Self-Healing With Self-Massage
by Monica Emerich
Try these do-it-yourself massages to heal, strengthen and rejuvenate your body and spirit.
Bears do it. Lions do it. Most mammals love to do it. And humans do, too — especially once they realize it doesn't just feel wonderful but also provides health benefits. It is massage, specifically self-massage: a powerful, inexpensive and pleasant way to ease tension, relieve chronic pain and treat health conditions.
"This culture has a difficult time understanding the value of touch," says Meir Schneider, Ph.D., L.M.T., director of the Center and School for Self-Healing in San Francisco, where patients with chronic degenerative conditions are taught the methods of healing movement and self-massage.

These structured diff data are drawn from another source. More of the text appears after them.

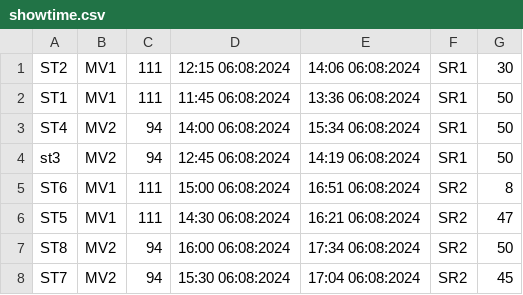
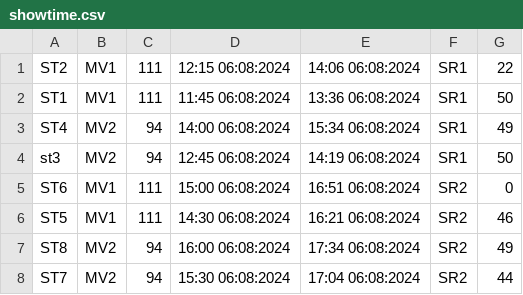
Before and after one commit to Dev-Goal/Case-Study-Module-2, a CSV file: src/data/showtime.csv, drawn as a sheet.

```diff
--- a/src/data/showtime.csv
+++ b/src/data/showtime.csv
@@ -1,8 +1,8 @@
-ST2,MV1,111,12:15 06:08:2024,14:06 06:08:2024,SR1,30
+ST2,MV1,111,12:15 06:08:2024,14:06 06:08:2024,SR1,22
 ST1,MV1,111,11:45 06:08:2024,13:36 06:08:2024,SR1,50
-ST4,MV2,94,14:00 06:08:2024,15:34 06:08:2024,SR1,50
+ST4,MV2,94,14:00 06:08:2024,15:34 06:08:2024,SR1,49
 st3,MV2,94,12:45 06:08:2024,14:19 06:08:2024,SR1,50
-ST6,MV1,111,15:00 06:08:2024,16:51 06:08:2024,SR2,8
-ST5,MV1,111,14:30 06:08:2024,16:21 06:08:2024,SR2,47
-ST8,MV2,94,16:00 06:08:2024,17:34 06:08:2024,SR2,50
-ST7,MV2,94,15:30 06:08:2024,17:04 06:08:2024,SR2,45
+ST6,MV1,111,15:00 06:08:2024,16:51 06:08:2024,SR2,0
+ST5,MV1,111,14:30 06:08:2024,16:21 06:08:2024,SR2,46
+ST8,MV2,94,16:00 06:08:2024,17:34 06:08:2024,SR2,49
+ST7,MV2,94,15:30 06:08:2024,17:04 06:08:2024,SR2,44
```
Also changed, not shown: src/data/ticket.csv, 5 other files.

The value is great: Massage can strengthen immunity, improve posture, ease stress, enhance sports performance and increase flexibility, according to the American Massage Therapy Association. Massage may also help relieve some of the symptoms associated with medical conditions, including allergies; anxiety; arthritis; asthma; bronchitis; carpal tunnel syndrome; chronic and temporary pain; circulatory problems; depression; digestive disorders; eyestrain; headaches; and insomnia. "The best news of all is that we can easily perform massage techniques on ourselves," adds Steve Chagnon, R.N., L.M.T., founder of Adirondack Massage in Glens Falls, N.Y., which specializes in treating patients with chronic conditions.

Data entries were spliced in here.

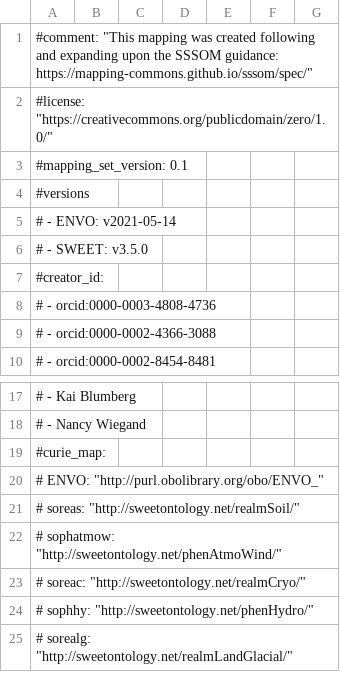
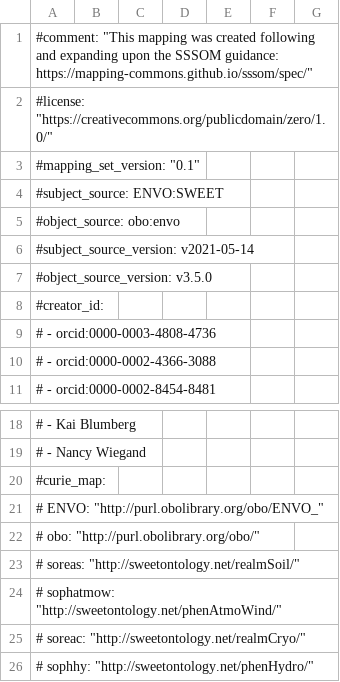
Before and after one commit to EnvironmentOntology/envo, a TSV file: mappings/sweet-envo_cryosphere.sssom.tsv, drawn as a sheet; only a part is shown, gaps mark what is left out; the shorter side is filled out with more unchanged rows; the diff names each change by its address in the sheet, - before the commit and + after, or states it on an @@ line.

Commit message:
Update sweet-envo_cryosphere.sssom.tsv

```diff
--- a/mappings/sweet-envo_cryosphere.sssom.tsv
+++ b/mappings/sweet-envo_cryosphere.sssom.tsv
-A3: #mapping_set_version: 0.1
+A3: #mapping_set_version: "0.1"
-A4: #versions
+A4: #subject_source: ENVO:SWEET
-A5: # - ENVO: v2021-05-14
+A5: #object_source: obo:envo
-A6: # - SWEET: v3.5.0
+A6: #subject_source_version: v2021-05-14
+row 7: #object_source_version: v3.5.0
+row 22: # obo: "http://purl.obolibrary.org/obo/"
```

All massage involves moving the contents of soft tissue, Chagnon explains. Massage improves the flow of lymphatic fluid and helps muscles eliminate lactic-acid buildup that can cause soreness. Some massage techniques encourage muscles to massage each other. "Self-massage teaches us to discover the body's needs," Schneider says. "Kinesthetic awareness — a deep sense of movement — is the key to accessing one's own self-healing powers."
The Power of Movement
When he was a young boy, Schneider was told he would never see and was certified legally blind. But at age 17, he learned the Bates Method of eye exercises (a series of eye movements that strengthen eye muscles and may improve vision) and practiced faithfully. Within 18 months, he could read without glasses. Today, he holds an unrestricted California driver's license. Schneider's story is a remarkable testament to the healing power of simple body movements and self-massage. In fact, manipulating eye muscles to massage each other through small movements is a form of self-massage, says Schneider, whose program for vision improvement is described in his book and video Yoga for Your Eyes (Sounds True).
Self-massage calls for a gentle touch. The adage "no pain, no gain" is not applicable here. To get a feel for it, try the following easy techniques:
A Rising Warmup — Before getting out of bed, gently massage each leg with a rotating motion from the feet to the hips. Massage one area until it becomes warm, Schneider says. This simple exercise will improve the circulation to the exterior of the body.
Keyboard Cramp — Hold each finger and massage with the opposite thumb. Place your hand on top of your desk, palm downward, and massage in a circular motion with the heel of the opposite hand.
Eye Yoga — In this palming method from Tibetan yoga, first rub your hands to warm them and place over eye orbits without touching the eyes. This relaxes the eyes. Next, massage with fingertips around eyes and along cheekbones. Gently stretch the skin from the bridge of the nose to the temples, from the base of the nose to the ears. Gently "walk" your fingertips along your brow bone and back again.
Computer Break — Gabriella Ward, L.M.T., of Lafayette, Colo., teaches her clients Japanese self-massage techniques called Do-in. The following set of exercises can gently rejuvenate the sedentary worker.
2. To invigorate the mind, tap the top of the head and along the sides of the skull with your fingertips.
3. Stand and raise arms to the sky and bend at the waist. Bend the knees and slowly rise.
4. Allow the head to easily and gently fall forward, then to the side, to the back and to the other side. Do this circular motion slowly three times and then reverse.
Carpal Tunnel Toner — In his book, Carpal Tunnel Massage Program for Yourself and Others (Steve Chagnon), Chagnon recommends rotating Chinese exercise balls in one hand (see photo on page 46).
Shoulder Stretch — Reach behind you with one hand to the opposite shoulder to the crease where arm meets shoulder and back. Massage the crease toward the neck.
Healthy Breasts — Using a light palpitation, begin at the nipple and massage gently in a rotating motion spiraling outward to the edge of the breast, then reverse the direction. This improves blood and lymph circulation.
Cellulite Buster — Massage the affected area daily with your hand, a soft brush or loofah. Gently work toward the heart in a rotating motion.
In addition, the acupressure point located in a depression on the sole of each foot, one-third of the way from the base of the toes to the heel, is the body's balance point, according to Marc Coseo in his book, The Acupressure Warm-Up (Paradigm). Activating this pressure point can alleviate muscular imbalances throughout the body. Lower your foot onto a tennis ball so that the ball is in direct contact with the pressure point and until you feel an ache — not pain. Retain the maximum pressure you can bear without pain for as long as possible until the ache subsides.
Hundreds of self-massage techniques exist to target a number of specific health conditions. These techniques are best learned from a qualified massage therapist who is trained in anatomy and therapeutic touch. "The ancients knew the power of self-massage," Schneider says. "The art is being resurrected today as we realize the importance of using all our senses to be whole and healthy."
Monica Emerich is president of Natural Information, a communications firm based in Lafayette, Colo.
Photography by Joe Hancock